### [Dataset entries]
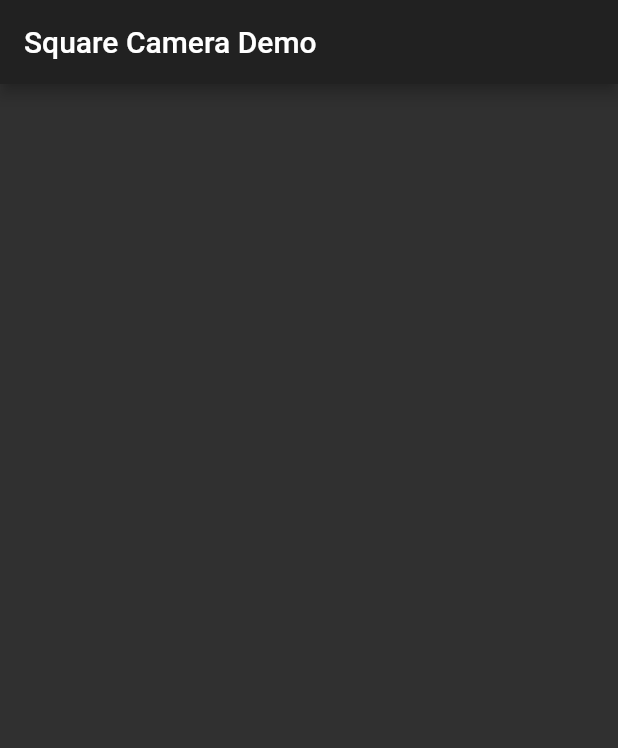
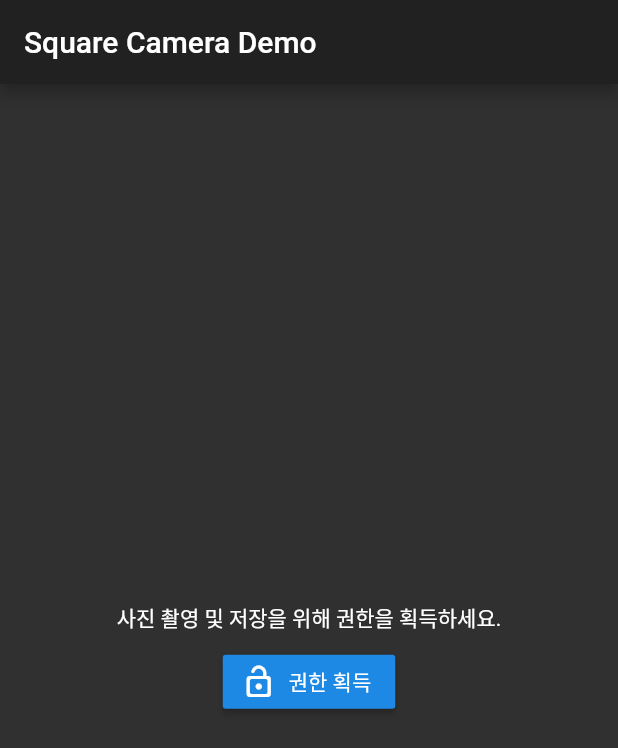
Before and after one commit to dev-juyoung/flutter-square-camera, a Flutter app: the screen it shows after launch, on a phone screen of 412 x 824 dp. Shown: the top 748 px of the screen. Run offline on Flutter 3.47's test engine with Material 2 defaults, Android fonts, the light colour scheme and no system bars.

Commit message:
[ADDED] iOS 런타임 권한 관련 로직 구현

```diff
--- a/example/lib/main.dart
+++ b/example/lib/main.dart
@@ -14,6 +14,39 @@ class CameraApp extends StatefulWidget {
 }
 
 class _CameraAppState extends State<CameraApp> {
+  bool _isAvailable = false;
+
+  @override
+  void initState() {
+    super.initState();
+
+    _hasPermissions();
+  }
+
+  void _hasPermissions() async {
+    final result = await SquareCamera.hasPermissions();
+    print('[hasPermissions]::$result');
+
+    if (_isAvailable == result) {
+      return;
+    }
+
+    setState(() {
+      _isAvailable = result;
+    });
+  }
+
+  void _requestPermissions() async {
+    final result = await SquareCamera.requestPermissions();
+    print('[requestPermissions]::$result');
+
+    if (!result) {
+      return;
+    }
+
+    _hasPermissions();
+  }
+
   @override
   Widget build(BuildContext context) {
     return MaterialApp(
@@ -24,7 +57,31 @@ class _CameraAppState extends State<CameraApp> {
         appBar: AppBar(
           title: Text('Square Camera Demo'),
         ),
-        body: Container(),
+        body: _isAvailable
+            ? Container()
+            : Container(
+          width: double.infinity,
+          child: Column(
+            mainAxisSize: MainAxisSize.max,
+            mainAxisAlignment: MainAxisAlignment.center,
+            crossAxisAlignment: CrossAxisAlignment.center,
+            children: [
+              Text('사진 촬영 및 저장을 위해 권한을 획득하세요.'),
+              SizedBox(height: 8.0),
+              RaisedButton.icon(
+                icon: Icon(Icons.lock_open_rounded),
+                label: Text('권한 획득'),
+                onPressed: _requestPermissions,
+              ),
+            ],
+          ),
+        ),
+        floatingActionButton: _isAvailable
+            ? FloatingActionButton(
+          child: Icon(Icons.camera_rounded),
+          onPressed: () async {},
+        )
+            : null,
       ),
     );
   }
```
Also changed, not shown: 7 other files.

### [What needs to be done]
Report the number of lines in the records above that contain "result", with no other text.

### [Answer space]
7